◆ **Material for this exercise**:
□ □ □

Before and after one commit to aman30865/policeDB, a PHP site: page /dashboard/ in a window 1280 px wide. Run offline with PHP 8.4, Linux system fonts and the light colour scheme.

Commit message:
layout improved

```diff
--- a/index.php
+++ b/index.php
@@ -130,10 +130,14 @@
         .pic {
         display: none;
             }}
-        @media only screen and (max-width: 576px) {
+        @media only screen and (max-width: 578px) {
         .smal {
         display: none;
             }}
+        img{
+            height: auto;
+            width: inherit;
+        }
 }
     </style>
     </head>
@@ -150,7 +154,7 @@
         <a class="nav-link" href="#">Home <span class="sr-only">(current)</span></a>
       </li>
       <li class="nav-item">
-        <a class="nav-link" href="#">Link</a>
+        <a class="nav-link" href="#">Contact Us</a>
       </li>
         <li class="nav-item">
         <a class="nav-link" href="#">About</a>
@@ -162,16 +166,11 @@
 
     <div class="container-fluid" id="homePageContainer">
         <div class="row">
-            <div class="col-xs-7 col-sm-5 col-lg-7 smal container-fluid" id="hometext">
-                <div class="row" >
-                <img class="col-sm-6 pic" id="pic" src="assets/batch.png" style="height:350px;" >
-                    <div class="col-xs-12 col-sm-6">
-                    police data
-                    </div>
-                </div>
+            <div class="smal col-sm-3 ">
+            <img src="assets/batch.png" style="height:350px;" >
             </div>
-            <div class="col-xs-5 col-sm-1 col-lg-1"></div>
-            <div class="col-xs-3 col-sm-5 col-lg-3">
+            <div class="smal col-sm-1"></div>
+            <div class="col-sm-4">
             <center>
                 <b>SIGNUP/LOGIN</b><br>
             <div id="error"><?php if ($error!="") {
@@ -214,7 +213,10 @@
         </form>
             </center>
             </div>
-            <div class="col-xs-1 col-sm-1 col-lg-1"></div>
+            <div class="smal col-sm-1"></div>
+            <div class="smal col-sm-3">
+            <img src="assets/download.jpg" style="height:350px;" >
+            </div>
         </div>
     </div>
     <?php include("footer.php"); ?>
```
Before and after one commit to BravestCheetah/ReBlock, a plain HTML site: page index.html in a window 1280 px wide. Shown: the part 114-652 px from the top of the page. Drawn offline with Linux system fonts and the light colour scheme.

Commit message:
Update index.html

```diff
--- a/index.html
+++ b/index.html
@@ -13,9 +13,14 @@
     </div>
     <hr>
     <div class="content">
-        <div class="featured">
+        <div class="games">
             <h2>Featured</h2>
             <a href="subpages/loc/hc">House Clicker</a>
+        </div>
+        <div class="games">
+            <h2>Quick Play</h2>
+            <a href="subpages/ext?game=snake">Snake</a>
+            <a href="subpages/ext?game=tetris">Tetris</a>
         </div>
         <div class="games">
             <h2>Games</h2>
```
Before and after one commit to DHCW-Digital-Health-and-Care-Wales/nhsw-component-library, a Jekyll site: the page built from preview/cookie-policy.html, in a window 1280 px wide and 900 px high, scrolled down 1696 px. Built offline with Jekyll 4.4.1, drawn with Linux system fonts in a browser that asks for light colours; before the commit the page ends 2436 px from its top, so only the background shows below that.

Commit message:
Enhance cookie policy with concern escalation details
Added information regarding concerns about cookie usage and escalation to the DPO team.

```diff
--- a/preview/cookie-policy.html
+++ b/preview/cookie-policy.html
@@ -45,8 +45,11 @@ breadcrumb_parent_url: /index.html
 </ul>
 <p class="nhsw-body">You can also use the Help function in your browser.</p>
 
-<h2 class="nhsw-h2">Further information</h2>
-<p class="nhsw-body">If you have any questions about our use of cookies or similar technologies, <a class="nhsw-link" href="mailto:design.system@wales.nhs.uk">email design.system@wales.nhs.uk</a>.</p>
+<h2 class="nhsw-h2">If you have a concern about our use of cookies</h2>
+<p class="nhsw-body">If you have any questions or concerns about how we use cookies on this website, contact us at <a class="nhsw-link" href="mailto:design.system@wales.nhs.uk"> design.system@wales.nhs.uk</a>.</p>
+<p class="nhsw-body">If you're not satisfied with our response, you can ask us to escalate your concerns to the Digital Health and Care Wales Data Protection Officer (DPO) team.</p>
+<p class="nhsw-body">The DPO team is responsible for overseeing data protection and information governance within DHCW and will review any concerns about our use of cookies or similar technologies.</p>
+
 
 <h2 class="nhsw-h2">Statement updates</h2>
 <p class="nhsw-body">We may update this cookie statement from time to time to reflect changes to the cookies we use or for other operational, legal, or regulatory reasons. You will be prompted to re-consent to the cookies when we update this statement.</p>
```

□ □ □

◆ **Exercise directions**:
Please give each line above again, word for word.

◆ **Answer to this exercise**:
Before and after one commit to aman30865/policeDB, a PHP site: page /dashboard/ in a window 1280 px wide. Run offline with PHP 8.4, Linux system fonts and the light colour scheme.

Commit message:
layout improved

```diff
--- a/index.php
+++ b/index.php
@@ -130,10 +130,14 @@
         .pic {
         display: none;
             }}
-        @media only screen and (max-width: 576px) {
+        @media only screen and (max-width: 578px) {
         .smal {
         display: none;
             }}
+        img{
+            height: auto;
+            width: inherit;
+        }
 }
     </style>
     </head>
@@ -150,7 +154,7 @@
         <a class="nav-link" href="#">Home <span class="sr-only">(current)</span></a>
       </li>
       <li class="nav-item">
-        <a class="nav-link" href="#">Link</a>
+        <a class="nav-link" href="#">Contact Us</a>
       </li>
         <li class="nav-item">
         <a class="nav-link" href="#">About</a>
@@ -162,16 +166,11 @@
 
     <div class="container-fluid" id="homePageContainer">
         <div class="row">
-            <div class="col-xs-7 col-sm-5 col-lg-7 smal container-fluid" id="hometext">
-                <div class="row" >
-                <img class="col-sm-6 pic" id="pic" src="assets/batch.png" style="height:350px;" >
-                    <div class="col-xs-12 col-sm-6">
-                    police data
-                    </div>
-                </div>
+            <div class="smal col-sm-3 ">
+            <img src="assets/batch.png" style="height:350px;" >
             </div>
-            <div class="col-xs-5 col-sm-1 col-lg-1"></div>
-            <div class="col-xs-3 col-sm-5 col-lg-3">
+            <div class="smal col-sm-1"></div>
+            <div class="col-sm-4">
             <center>
                 <b>SIGNUP/LOGIN</b><br>
             <div id="error"><?php if ($error!="") {
@@ -214,7 +213,10 @@
         </form>
             </center>
             </div>
-            <div class="col-xs-1 col-sm-1 col-lg-1"></div>
+            <div class="smal col-sm-1"></div>
+            <div class="smal col-sm-3">
+            <img src="assets/download.jpg" style="height:350px;" >
+            </div>
         </div>
     </div>
     <?php include("footer.php"); ?>
```
Before and after one commit to BravestCheetah/ReBlock, a plain HTML site: page index.html in a window 1280 px wide. Shown: the part 114-652 px from the top of the page. Drawn offline with Linux system fonts and the light colour scheme.

Commit message:
Update index.html

```diff
--- a/index.html
+++ b/index.html
@@ -13,9 +13,14 @@
     </div>
     <hr>
     <div class="content">
-        <div class="featured">
+        <div class="games">
             <h2>Featured</h2>
             <a href="subpages/loc/hc">House Clicker</a>
+        </div>
+        <div class="games">
+            <h2>Quick Play</h2>
+            <a href="subpages/ext?game=snake">Snake</a>
+            <a href="subpages/ext?game=tetris">Tetris</a>
         </div>
         <div class="games">
             <h2>Games</h2>
```
Before and after one commit to DHCW-Digital-Health-and-Care-Wales/nhsw-component-library, a Jekyll site: the page built from preview/cookie-policy.html, in a window 1280 px wide and 900 px high, scrolled down 1696 px. Built offline with Jekyll 4.4.1, drawn with Linux system fonts in a browser that asks for light colours; before the commit the page ends 2436 px from its top, so only the background shows below that.

Commit message:
Enhance cookie policy with concern escalation details
Added information regarding concerns about cookie usage and escalation to the DPO team.

```diff
--- a/preview/cookie-policy.html
+++ b/preview/cookie-policy.html
@@ -45,8 +45,11 @@ breadcrumb_parent_url: /index.html
 </ul>
 <p class="nhsw-body">You can also use the Help function in your browser.</p>
 
-<h2 class="nhsw-h2">Further information</h2>
-<p class="nhsw-body">If you have any questions about our use of cookies or similar technologies, <a class="nhsw-link" href="mailto:design.system@wales.nhs.uk">email design.system@wales.nhs.uk</a>.</p>
+<h2 class="nhsw-h2">If you have a concern about our use of cookies</h2>
+<p class="nhsw-body">If you have any questions or concerns about how we use cookies on this website, contact us at <a class="nhsw-link" href="mailto:design.system@wales.nhs.uk"> design.system@wales.nhs.uk</a>.</p>
+<p class="nhsw-body">If you're not satisfied with our response, you can ask us to escalate your concerns to the Digital Health and Care Wales Data Protection Officer (DPO) team.</p>
+<p class="nhsw-body">The DPO team is responsible for overseeing data protection and information governance within DHCW and will review any concerns about our use of cookies or similar technologies.</p>
+
 
 <h2 class="nhsw-h2">Statement updates</h2>
 <p class="nhsw-body">We may update this cookie statement from time to time to reflect changes to the cookies we use or for other operational, legal, or regulatory reasons. You will be prompted to re-consent to the cookies when we update this statement.</p>
```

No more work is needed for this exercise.